This is text version of remarks I made at Beth El Memorial Park at our annual Memorial Service –
The Torah reading for Yom Kippur day comes from the 16th chapter of the Book of Leviticus, and offers a description of the ancient ritual of the scapegoat that was enacted by the High Priest on Yom Kippur at the Temple in Jerusalem. The text is filled with detailed information about the ritual – what clothes the High Priest wore, precisely how the scapegoat was chosen, how the sacrifices were to be performed, how the blood from the animals was to be sprinkled on the altar. It is more textbook than text, more instruction manual than narrative.
But there is one detail in the reading that is deeply personal. It comes in the very first verse of the chapter, which reads as follows: וידבר ה׳ אל משה אחרי מות שני בני אהרון – and it was after the death of Aaron’s two sons when God spoke to Moses. There is no connection between Aaron’s terrible loss and his unspoken grief and the Yom Kippur ritual. Aaron’s loss is private, his struggle with grief is an internal struggle. But the ritual of the scapegoat is public, performed before the assembled people, and on their behalf. So I’ve often wondered why the Torah text includes that detail about the death of Aaron’s sons.
I do know that there is a temptation to carry our losses with us wherever we go. The tradition tries to discourage us from doing that. Each stage of grief is finite, marked by the counting of a set number of days. The shiva ends and the mourner is pushed out of the shiva house, asked to walk through the doorway and back out into the world. The sheloshim – the thirty day period – is counted and concluded. There is a limit placed on the recitation of the kaddish prayer, which should be recited no longer than 11 months. But the journey from loss back to life, from a broken heart to one that has become whole again, is a difficult journey. People tell me that the last day of their kaddish is highly emotional, knowing it is the last time they will stand. It is hard to let go of grief, it is hard to reenter the world after a loss. It is tempting to stay in the place and to hold on to the sadness, because in doing so, in a way, we also hold on to the people we’ve lost.
And it is in part the everyday, the simple living of life, that draws us back into the world after loss. Going back to work, meeting a friend for lunch, coming to shul, going shopping, picking up the clothes at the dry cleaners, sweeping the floor and doing the laundry, spending time with the people that we love, watching a football game, reading a book. The fabric of life. Its substance, its day to day. The sun sets and rises, the world still turns, I have a role to play, and slowly but surely I reenter that world. I carry the losses with me always, I feel the grief everyday, but in the vast world around me, in my simple busyness, in my work and my friends, in all the tasks I must take care of, it is a smaller thing, my grief, more bearable, less intensely painful.
That may be the example that Aaron the High Priest sets for us on Yom Kippur day. Still suffering from the loss of his sons, he was needed, there was work to be done, others were looking to him for help and guidance and wisdom. He might have preferred to sit alone, to ponder what had happened, to spend long hours thinking about his sons. But he was pulled away from his loss, back into the world around him with all of its tumult and responsibility. And so it often is for us as the days and weeks and months go by. As Shiva and Shelosim end, as our kaddish period comes to a close, as we immerse in the day to day and return to the world.
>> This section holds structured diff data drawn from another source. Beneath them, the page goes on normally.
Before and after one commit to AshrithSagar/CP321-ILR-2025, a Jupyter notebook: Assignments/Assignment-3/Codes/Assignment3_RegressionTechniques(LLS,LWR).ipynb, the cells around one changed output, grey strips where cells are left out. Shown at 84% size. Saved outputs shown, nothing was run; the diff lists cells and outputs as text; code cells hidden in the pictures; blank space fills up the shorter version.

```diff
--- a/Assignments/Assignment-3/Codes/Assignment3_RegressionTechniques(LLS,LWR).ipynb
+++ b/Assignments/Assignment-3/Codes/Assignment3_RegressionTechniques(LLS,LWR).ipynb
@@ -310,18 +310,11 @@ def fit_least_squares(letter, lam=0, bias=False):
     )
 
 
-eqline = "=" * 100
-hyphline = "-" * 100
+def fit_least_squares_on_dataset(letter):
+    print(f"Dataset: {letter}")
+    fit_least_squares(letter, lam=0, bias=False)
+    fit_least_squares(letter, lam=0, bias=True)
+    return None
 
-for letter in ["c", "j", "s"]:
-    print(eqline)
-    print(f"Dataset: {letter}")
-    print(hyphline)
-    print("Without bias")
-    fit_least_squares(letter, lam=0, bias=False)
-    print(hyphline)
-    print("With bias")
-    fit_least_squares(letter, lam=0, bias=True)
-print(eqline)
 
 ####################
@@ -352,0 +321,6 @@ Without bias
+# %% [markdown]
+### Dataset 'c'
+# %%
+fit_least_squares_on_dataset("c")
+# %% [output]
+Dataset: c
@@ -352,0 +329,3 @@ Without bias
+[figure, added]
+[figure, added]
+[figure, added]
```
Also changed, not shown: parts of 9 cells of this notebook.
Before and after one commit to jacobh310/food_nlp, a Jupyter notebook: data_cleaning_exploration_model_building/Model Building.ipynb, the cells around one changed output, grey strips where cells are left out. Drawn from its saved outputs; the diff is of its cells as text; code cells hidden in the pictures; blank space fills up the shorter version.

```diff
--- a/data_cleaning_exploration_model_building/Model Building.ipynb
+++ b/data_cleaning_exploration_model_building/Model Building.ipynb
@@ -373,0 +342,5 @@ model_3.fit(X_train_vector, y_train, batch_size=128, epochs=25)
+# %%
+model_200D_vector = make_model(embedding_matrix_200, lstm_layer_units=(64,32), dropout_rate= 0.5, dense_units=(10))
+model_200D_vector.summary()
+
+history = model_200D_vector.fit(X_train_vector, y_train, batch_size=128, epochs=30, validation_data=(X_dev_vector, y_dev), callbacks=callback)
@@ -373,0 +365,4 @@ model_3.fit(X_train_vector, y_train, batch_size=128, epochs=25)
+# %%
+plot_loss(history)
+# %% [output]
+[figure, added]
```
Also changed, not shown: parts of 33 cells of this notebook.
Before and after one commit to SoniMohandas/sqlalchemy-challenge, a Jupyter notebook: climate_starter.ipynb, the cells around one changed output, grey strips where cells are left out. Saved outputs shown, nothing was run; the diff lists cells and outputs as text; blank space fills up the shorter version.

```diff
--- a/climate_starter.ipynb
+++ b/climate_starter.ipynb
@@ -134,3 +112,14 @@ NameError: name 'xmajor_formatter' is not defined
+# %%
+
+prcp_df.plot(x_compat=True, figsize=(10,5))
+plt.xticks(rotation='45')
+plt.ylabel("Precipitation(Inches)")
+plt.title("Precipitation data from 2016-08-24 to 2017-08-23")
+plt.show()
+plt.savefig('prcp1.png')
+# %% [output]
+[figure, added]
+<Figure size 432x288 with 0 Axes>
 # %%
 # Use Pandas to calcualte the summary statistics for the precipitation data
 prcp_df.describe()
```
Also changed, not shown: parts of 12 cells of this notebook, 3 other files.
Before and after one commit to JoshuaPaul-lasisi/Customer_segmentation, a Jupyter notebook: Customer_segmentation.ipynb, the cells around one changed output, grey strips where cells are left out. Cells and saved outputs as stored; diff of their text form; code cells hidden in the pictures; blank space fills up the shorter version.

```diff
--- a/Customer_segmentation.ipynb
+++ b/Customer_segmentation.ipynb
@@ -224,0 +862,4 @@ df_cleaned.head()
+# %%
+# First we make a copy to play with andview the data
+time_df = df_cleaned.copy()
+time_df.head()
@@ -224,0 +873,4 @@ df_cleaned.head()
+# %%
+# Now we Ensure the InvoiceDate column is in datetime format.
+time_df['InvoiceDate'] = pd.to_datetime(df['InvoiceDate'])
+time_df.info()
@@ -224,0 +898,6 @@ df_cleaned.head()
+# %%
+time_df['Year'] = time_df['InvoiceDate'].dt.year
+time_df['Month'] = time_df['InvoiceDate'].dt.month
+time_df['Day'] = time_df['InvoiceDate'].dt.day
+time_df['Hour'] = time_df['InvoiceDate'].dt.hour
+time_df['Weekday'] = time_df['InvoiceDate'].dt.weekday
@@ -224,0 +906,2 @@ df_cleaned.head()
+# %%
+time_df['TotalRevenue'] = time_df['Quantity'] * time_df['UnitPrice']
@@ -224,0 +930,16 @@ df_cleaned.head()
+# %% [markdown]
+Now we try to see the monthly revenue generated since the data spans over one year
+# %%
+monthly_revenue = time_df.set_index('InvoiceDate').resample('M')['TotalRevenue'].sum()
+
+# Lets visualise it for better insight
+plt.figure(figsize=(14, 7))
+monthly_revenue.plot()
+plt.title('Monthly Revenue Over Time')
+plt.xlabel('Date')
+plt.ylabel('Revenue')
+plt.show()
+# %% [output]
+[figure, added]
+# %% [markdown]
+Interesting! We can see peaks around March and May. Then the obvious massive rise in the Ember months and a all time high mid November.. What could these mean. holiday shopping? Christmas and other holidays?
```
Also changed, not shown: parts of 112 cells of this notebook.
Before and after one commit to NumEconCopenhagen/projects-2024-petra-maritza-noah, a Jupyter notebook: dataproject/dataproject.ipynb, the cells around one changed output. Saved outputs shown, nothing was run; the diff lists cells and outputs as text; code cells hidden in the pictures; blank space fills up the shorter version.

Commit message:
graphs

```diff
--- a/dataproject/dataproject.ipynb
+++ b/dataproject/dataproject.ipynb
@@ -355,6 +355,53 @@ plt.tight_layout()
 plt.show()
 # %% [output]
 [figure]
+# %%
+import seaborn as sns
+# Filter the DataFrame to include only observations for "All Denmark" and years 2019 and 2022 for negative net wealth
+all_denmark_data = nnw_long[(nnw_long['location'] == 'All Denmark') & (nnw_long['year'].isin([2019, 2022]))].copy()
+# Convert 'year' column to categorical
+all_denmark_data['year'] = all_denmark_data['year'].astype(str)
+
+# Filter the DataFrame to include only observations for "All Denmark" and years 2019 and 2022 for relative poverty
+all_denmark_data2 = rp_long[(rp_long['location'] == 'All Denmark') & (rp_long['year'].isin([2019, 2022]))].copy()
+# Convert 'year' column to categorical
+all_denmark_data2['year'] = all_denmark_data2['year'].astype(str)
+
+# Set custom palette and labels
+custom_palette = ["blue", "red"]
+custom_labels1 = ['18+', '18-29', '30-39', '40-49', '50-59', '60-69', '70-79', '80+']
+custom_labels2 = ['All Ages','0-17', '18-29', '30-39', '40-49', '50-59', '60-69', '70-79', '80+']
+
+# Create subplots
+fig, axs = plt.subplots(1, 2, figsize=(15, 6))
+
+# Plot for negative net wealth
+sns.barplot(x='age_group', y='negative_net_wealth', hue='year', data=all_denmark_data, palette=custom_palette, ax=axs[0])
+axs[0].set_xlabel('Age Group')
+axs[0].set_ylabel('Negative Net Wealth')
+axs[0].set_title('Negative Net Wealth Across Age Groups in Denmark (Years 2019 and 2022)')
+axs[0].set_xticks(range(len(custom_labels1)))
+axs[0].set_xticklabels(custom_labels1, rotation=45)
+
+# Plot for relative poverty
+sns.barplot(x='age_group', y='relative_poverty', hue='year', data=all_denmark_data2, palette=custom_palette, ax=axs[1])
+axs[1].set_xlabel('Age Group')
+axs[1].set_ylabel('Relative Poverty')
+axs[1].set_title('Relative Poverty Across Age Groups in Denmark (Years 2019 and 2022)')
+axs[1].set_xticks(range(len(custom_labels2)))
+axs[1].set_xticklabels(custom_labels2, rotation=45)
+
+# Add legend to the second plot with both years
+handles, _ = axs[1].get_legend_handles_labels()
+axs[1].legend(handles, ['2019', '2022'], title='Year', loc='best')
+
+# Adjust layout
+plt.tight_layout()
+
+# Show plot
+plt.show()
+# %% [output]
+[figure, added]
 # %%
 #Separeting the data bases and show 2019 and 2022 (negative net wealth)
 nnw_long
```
But there are moments when the tradition calls us back to our losses and to the profound sadness that is always just underneath the surface. When the tradition, after pushing us out of the shiva house, after ending our kaddish, reminds us of how deep the wounds are, how fresh the feelings, how profound the loss, whether we are here today honoring someone who is gone for weeks or months or years. Yizkor is one of those moments. This Memorial service is as well. When we set aside the everyday tasks, when we leave the world that is all around us with its hustle and bustle, and we visit the cemetery, and say the ancient words, and remember, once again opening our hearts fully both to the losses we’ve had, and also to the lives that we cherished and remember today.
May those memories comfort us in this season of memory, and throughout the new year that is beginning.